### What is expected
Every record must be copied exactly.

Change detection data
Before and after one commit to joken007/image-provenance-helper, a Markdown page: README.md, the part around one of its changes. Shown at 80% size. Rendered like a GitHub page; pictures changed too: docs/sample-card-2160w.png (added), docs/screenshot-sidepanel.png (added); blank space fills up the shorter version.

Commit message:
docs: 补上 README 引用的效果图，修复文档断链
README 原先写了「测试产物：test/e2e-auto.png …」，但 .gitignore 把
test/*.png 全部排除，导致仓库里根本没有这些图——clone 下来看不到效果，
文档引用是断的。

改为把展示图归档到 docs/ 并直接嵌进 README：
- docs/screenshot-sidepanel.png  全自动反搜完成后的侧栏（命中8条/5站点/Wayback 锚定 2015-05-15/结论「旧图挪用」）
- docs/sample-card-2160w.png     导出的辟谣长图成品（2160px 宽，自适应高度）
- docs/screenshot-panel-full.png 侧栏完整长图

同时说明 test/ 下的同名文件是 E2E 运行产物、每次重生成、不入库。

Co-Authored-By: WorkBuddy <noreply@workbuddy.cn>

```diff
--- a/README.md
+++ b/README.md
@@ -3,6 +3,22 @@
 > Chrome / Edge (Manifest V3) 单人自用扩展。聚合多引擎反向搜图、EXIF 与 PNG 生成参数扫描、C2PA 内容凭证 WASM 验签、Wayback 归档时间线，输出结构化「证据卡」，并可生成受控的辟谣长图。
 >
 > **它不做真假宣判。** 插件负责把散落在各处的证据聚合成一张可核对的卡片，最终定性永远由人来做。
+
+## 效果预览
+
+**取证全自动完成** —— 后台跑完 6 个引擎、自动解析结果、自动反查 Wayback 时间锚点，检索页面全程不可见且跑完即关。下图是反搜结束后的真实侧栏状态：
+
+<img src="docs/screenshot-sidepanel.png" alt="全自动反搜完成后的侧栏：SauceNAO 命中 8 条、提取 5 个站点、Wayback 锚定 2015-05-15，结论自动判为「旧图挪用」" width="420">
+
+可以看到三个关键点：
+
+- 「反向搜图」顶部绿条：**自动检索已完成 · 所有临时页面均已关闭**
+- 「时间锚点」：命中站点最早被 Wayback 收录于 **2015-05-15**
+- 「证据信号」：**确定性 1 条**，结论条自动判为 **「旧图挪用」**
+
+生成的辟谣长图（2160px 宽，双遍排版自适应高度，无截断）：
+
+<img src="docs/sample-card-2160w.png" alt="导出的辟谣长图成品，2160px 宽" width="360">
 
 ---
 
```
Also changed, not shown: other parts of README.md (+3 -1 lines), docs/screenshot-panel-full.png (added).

### Task response
Before and after one commit to joken007/image-provenance-helper, a Markdown page: README.md, the part around one of its changes. Shown at 80% size. Rendered like a GitHub page; pictures changed too: docs/sample-card-2160w.png (added), docs/screenshot-sidepanel.png (added); blank space fills up the shorter version.

Commit message:
docs: 补上 README 引用的效果图，修复文档断链
README 原先写了「测试产物：test/e2e-auto.png …」，但 .gitignore 把
test/*.png 全部排除，导致仓库里根本没有这些图——clone 下来看不到效果，
文档引用是断的。

改为把展示图归档到 docs/ 并直接嵌进 README：
- docs/screenshot-sidepanel.png  全自动反搜完成后的侧栏（命中8条/5站点/Wayback 锚定 2015-05-15/结论「旧图挪用」）
- docs/sample-card-2160w.png     导出的辟谣长图成品（2160px 宽，自适应高度）
- docs/screenshot-panel-full.png 侧栏完整长图

同时说明 test/ 下的同名文件是 E2E 运行产物、每次重生成、不入库。

Co-Authored-By: WorkBuddy <noreply@workbuddy.cn>

```diff
--- a/README.md
+++ b/README.md
@@ -3,6 +3,22 @@
 > Chrome / Edge (Manifest V3) 单人自用扩展。聚合多引擎反向搜图、EXIF 与 PNG 生成参数扫描、C2PA 内容凭证 WASM 验签、Wayback 归档时间线，输出结构化「证据卡」，并可生成受控的辟谣长图。
 >
 > **它不做真假宣判。** 插件负责把散落在各处的证据聚合成一张可核对的卡片，最终定性永远由人来做。
+
+## 效果预览
+
+**取证全自动完成** —— 后台跑完 6 个引擎、自动解析结果、自动反查 Wayback 时间锚点，检索页面全程不可见且跑完即关。下图是反搜结束后的真实侧栏状态：
+
+<img src="docs/screenshot-sidepanel.png" alt="全自动反搜完成后的侧栏：SauceNAO 命中 8 条、提取 5 个站点、Wayback 锚定 2015-05-15，结论自动判为「旧图挪用」" width="420">
+
+可以看到三个关键点：
+
+- 「反向搜图」顶部绿条：**自动检索已完成 · 所有临时页面均已关闭**
+- 「时间锚点」：命中站点最早被 Wayback 收录于 **2015-05-15**
+- 「证据信号」：**确定性 1 条**，结论条自动判为 **「旧图挪用」**
+
+生成的辟谣长图（2160px 宽，双遍排版自适应高度，无截断）：
+
+<img src="docs/sample-card-2160w.png" alt="导出的辟谣长图成品，2160px 宽" width="360">
 
 ---
 
```
Also changed, not shown: other parts of README.md (+3 -1 lines), docs/screenshot-panel-full.png (added).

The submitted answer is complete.